* **The data**
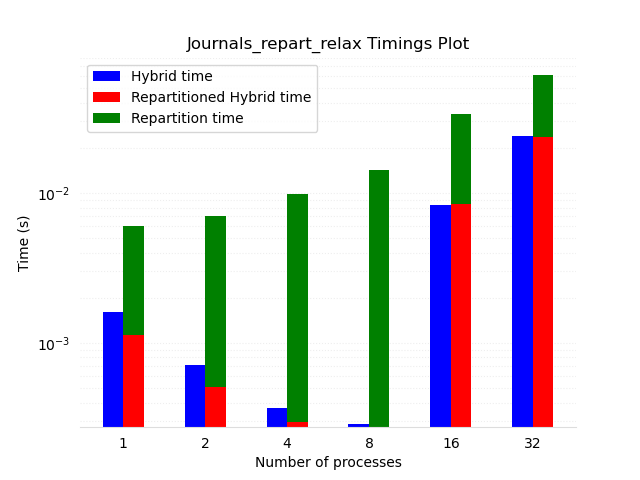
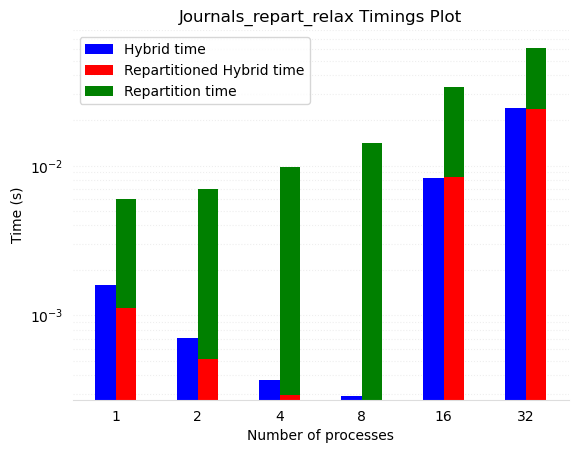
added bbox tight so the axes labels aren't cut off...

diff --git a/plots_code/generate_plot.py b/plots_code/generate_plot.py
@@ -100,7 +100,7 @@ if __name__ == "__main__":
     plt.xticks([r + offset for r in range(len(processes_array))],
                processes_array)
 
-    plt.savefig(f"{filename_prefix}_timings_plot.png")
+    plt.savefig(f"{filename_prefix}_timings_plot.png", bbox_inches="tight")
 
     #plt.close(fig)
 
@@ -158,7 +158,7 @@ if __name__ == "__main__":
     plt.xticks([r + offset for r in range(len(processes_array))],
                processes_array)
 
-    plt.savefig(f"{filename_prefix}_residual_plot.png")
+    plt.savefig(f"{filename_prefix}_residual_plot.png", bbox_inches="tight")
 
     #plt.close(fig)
* * *
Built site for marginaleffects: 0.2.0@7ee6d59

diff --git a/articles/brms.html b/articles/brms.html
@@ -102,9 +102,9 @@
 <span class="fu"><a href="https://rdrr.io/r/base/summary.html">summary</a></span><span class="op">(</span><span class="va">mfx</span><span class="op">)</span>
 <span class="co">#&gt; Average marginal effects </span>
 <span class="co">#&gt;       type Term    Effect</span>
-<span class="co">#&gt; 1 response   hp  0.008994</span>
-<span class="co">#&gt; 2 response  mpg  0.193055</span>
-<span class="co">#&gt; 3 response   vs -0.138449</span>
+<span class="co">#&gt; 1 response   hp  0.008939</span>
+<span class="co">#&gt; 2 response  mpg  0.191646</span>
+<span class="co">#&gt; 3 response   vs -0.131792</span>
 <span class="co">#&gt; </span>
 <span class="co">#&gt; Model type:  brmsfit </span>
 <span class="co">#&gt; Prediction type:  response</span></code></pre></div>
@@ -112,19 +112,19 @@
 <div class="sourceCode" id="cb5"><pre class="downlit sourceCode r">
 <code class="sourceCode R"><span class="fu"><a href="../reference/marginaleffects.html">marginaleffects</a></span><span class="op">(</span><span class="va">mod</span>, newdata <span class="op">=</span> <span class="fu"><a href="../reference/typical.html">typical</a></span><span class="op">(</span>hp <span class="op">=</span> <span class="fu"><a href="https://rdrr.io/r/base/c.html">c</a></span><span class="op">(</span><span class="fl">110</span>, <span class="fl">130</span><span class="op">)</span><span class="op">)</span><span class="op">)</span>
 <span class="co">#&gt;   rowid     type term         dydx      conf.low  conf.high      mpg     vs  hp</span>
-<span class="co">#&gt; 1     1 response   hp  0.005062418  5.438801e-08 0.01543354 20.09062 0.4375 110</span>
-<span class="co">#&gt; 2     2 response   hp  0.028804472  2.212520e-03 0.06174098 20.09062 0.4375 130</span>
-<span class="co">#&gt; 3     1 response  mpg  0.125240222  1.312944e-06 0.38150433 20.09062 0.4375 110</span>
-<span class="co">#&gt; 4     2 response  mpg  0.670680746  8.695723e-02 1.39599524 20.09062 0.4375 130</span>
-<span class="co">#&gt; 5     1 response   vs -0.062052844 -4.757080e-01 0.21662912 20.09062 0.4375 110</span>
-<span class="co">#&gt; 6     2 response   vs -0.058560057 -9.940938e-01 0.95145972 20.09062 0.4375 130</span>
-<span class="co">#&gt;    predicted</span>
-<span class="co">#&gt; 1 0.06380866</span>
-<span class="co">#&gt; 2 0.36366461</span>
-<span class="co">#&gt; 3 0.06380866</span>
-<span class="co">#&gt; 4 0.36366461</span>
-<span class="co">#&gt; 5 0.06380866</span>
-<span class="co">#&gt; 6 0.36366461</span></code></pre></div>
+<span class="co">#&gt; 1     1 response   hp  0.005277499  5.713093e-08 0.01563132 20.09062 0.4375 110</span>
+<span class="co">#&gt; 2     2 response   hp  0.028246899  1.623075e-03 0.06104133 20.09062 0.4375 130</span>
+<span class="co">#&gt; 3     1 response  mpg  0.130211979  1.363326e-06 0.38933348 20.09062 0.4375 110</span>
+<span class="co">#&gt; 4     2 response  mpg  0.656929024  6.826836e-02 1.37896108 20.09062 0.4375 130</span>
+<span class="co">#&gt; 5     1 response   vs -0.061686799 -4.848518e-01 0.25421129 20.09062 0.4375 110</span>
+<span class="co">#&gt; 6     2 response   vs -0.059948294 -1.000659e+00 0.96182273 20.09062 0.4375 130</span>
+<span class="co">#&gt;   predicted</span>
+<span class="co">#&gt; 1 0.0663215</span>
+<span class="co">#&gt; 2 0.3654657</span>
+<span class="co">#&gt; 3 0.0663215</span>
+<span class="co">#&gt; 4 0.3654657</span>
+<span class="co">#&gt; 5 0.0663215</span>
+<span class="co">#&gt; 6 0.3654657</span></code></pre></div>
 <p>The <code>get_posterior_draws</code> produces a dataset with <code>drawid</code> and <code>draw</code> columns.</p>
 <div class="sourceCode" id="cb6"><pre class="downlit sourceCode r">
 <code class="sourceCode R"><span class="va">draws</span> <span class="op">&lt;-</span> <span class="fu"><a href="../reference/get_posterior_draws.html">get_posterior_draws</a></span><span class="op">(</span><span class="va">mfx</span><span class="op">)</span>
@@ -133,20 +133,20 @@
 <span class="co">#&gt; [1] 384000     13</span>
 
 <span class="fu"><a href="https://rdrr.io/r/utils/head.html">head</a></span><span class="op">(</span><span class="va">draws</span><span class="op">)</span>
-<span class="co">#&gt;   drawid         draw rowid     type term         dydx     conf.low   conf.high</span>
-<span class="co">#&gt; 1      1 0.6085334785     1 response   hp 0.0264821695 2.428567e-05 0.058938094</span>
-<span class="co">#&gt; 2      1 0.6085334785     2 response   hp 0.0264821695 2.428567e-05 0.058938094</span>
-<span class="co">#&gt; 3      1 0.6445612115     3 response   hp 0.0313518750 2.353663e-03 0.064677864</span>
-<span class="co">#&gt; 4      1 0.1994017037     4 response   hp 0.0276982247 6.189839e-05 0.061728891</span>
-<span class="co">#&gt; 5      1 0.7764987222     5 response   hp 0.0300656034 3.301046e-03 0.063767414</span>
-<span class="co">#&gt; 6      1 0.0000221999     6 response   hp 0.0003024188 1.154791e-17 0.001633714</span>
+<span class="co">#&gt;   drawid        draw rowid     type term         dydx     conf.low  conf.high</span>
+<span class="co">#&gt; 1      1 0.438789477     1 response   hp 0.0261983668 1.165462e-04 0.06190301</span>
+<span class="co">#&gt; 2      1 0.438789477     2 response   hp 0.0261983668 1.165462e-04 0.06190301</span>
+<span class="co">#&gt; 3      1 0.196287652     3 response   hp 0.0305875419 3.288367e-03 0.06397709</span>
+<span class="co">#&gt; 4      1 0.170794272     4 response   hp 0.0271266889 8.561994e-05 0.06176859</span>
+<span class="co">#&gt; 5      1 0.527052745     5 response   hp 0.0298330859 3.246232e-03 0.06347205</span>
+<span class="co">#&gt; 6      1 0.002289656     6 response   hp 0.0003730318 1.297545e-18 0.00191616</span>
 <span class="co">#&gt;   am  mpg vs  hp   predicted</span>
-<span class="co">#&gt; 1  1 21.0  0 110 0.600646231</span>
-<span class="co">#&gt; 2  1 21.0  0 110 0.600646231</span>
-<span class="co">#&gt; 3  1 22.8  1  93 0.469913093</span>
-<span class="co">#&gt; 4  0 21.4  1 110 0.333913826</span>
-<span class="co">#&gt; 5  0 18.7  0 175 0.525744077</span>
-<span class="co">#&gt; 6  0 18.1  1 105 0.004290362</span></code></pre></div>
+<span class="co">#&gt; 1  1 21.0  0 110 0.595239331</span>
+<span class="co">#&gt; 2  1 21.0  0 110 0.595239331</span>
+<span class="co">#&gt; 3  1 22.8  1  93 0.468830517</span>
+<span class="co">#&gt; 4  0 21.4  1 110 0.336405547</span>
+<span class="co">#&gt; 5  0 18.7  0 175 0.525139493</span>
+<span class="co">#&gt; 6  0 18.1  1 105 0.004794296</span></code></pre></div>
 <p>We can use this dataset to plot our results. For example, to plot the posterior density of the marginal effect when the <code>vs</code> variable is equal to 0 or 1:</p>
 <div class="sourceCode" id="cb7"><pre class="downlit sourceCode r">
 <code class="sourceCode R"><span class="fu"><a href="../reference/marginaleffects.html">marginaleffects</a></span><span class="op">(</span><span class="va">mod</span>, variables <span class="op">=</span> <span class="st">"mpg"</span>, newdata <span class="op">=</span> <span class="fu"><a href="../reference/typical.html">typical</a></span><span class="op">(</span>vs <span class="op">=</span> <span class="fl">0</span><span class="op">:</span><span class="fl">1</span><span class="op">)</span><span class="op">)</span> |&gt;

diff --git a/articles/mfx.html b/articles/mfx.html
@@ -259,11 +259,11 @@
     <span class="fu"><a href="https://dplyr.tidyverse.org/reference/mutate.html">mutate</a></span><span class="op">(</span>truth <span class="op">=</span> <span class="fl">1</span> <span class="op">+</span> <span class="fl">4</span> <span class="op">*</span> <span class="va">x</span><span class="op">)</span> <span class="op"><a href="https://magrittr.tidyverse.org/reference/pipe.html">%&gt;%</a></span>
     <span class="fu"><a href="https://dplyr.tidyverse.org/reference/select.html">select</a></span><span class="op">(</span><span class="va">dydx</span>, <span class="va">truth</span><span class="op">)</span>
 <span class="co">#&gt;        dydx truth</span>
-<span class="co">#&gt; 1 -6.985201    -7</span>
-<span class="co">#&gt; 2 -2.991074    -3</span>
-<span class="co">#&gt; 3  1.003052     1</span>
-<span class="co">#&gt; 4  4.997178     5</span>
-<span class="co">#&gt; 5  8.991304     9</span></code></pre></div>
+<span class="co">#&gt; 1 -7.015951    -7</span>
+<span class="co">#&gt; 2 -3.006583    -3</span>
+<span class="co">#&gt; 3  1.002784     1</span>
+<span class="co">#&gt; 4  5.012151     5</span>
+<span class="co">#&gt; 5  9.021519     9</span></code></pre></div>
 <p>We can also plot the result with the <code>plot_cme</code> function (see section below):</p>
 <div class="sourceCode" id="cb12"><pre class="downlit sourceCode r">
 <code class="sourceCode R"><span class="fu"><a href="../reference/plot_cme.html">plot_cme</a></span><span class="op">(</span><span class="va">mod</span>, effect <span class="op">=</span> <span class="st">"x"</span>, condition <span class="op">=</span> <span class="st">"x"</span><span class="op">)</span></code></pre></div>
...
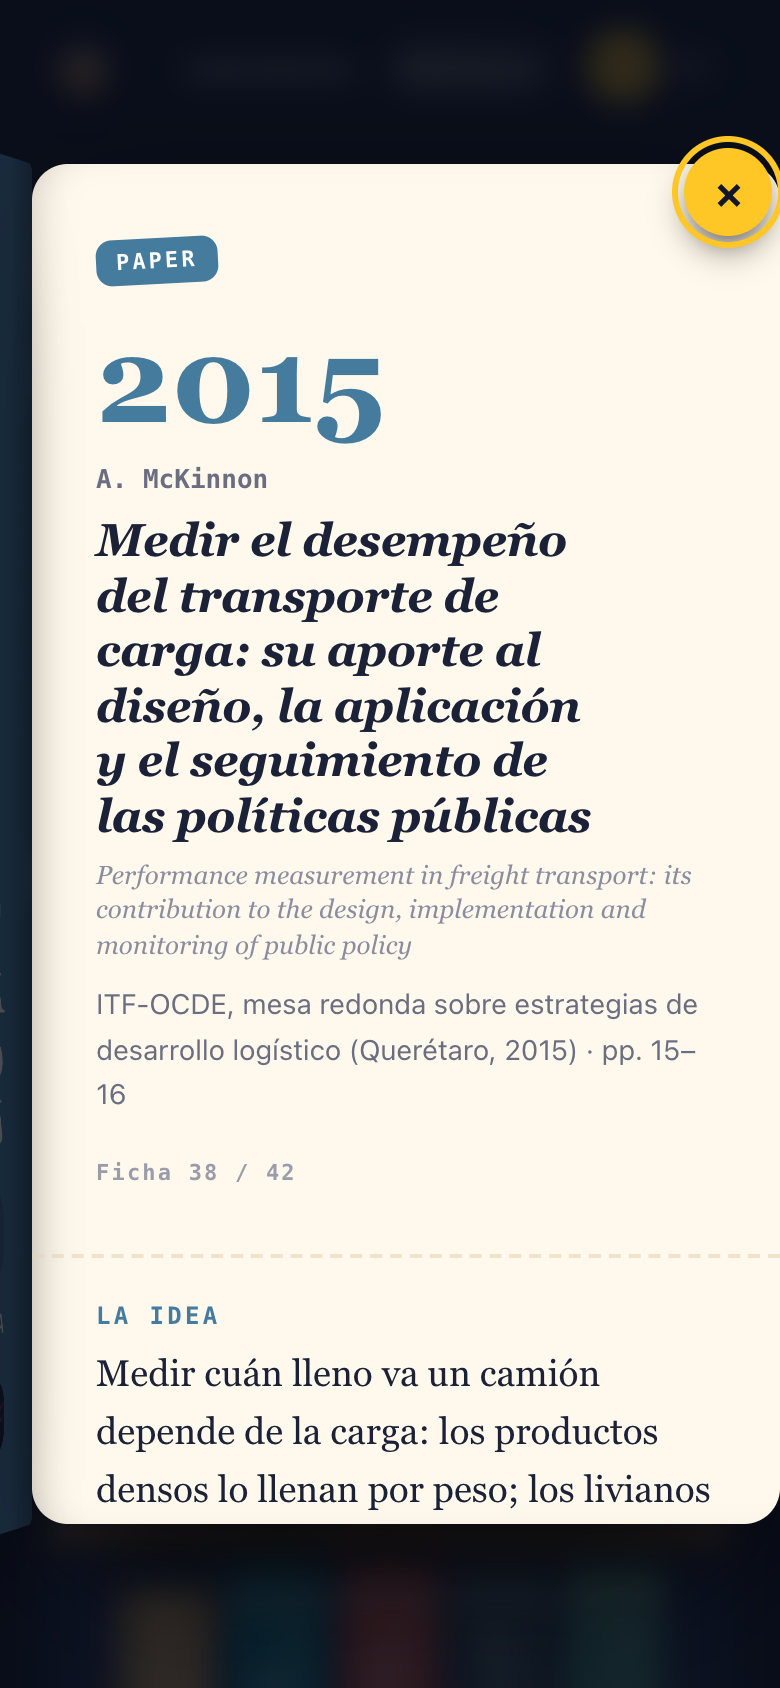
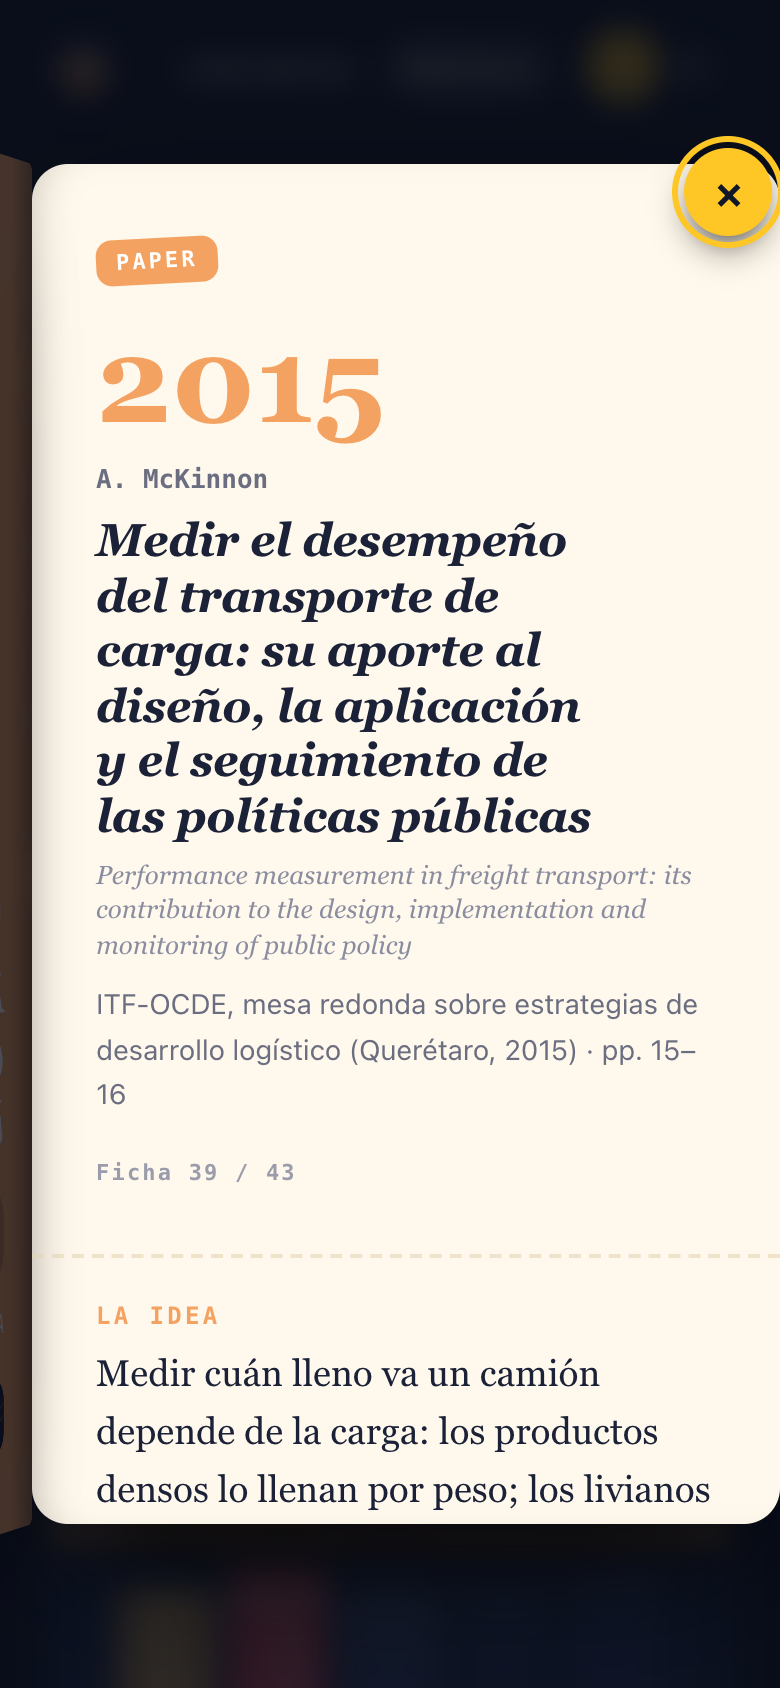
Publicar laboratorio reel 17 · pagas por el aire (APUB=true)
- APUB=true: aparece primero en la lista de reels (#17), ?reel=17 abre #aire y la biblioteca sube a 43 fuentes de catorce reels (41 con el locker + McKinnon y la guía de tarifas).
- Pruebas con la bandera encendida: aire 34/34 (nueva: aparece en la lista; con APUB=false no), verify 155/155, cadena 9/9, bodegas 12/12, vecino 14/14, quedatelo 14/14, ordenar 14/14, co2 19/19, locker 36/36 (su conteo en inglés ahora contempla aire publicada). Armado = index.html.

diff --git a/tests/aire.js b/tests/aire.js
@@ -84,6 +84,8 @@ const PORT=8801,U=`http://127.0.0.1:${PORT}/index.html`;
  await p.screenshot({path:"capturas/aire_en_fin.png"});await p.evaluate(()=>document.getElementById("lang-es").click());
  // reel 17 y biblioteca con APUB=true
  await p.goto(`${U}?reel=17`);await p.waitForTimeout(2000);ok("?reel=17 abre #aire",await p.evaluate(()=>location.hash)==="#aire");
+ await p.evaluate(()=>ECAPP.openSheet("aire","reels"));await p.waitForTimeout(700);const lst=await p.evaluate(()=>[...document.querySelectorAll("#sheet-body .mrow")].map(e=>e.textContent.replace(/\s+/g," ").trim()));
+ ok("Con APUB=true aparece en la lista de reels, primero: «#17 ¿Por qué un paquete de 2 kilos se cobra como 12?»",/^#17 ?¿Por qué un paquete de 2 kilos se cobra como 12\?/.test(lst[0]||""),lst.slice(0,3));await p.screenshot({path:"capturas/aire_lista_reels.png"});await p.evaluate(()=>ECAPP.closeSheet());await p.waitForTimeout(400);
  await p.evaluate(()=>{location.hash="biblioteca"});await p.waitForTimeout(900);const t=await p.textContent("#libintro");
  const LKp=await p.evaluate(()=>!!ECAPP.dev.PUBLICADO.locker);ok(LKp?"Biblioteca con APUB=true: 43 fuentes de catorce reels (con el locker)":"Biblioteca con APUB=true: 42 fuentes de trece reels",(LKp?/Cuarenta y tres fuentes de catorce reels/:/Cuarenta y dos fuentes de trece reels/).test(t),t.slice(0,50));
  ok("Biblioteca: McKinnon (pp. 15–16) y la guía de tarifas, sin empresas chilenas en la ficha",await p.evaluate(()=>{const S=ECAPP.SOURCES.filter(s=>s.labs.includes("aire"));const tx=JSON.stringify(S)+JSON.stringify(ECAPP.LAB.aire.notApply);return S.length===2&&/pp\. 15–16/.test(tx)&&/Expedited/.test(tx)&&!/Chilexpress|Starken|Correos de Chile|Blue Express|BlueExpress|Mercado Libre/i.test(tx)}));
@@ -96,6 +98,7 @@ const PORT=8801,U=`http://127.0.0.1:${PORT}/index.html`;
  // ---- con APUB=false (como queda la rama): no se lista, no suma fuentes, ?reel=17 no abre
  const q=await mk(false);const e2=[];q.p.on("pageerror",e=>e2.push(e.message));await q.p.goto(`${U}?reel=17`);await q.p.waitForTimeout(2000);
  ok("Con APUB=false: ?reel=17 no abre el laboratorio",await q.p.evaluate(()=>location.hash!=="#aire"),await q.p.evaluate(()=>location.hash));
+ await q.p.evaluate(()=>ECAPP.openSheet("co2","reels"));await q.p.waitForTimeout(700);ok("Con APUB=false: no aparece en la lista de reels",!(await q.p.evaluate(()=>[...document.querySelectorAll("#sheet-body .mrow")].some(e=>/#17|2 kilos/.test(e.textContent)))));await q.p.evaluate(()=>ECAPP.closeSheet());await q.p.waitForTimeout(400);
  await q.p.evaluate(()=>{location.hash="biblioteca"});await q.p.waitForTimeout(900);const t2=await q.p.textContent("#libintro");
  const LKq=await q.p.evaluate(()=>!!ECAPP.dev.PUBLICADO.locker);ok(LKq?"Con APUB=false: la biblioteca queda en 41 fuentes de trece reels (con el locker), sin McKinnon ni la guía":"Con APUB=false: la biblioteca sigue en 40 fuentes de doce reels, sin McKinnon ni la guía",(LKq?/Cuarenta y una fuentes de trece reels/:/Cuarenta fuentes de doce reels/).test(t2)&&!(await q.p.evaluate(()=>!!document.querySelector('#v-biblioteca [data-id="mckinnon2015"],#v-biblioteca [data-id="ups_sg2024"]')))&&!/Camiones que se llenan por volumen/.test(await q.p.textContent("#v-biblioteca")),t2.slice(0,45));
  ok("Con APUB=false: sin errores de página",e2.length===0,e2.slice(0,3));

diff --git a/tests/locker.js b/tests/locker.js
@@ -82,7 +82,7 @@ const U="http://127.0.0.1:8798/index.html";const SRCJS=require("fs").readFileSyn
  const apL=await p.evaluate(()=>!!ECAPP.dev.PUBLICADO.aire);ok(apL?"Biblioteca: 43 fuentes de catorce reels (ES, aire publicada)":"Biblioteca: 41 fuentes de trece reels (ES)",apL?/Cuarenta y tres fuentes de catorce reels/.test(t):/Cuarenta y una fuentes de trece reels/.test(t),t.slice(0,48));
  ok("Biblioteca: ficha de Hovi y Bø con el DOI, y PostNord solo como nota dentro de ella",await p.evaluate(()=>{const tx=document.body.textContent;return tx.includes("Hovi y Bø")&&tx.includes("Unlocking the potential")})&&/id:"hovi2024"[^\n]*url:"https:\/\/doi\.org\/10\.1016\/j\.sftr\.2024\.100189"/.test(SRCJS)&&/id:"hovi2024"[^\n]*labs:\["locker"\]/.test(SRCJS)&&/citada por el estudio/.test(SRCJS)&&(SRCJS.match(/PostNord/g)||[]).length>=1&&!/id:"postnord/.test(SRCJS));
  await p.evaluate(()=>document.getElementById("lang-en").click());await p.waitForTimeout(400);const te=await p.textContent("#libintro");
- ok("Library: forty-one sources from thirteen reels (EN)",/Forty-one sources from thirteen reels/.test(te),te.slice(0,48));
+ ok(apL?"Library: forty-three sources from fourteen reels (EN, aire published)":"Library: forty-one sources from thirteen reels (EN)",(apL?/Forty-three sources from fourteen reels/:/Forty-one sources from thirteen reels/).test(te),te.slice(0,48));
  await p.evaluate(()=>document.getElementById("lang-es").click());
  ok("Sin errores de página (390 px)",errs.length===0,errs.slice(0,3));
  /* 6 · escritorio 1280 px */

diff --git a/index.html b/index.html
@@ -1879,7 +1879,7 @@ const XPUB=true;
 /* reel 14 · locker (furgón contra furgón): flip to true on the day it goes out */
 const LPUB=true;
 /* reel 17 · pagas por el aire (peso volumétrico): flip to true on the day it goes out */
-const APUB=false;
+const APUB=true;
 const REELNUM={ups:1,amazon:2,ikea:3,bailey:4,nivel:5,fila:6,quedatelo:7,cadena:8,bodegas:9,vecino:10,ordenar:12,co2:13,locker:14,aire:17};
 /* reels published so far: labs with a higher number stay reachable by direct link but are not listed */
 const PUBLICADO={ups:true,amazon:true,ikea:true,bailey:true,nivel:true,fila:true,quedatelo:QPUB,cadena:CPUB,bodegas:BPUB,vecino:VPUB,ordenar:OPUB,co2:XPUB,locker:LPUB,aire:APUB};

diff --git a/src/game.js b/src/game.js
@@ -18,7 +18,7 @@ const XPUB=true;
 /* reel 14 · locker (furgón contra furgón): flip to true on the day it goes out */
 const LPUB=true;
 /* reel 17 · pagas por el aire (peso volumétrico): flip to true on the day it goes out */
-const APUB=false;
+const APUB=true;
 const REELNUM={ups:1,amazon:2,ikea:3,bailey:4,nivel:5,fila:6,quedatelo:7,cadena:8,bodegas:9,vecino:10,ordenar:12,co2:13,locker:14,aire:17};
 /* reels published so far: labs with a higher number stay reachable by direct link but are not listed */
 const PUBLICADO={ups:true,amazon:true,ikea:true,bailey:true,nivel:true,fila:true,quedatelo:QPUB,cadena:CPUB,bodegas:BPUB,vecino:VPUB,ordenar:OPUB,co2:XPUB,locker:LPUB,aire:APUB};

* **Task to complete**
Every line of the data above that contains the word "tidyverse" should be counted; please give the total alone.

* **Exercise response**
2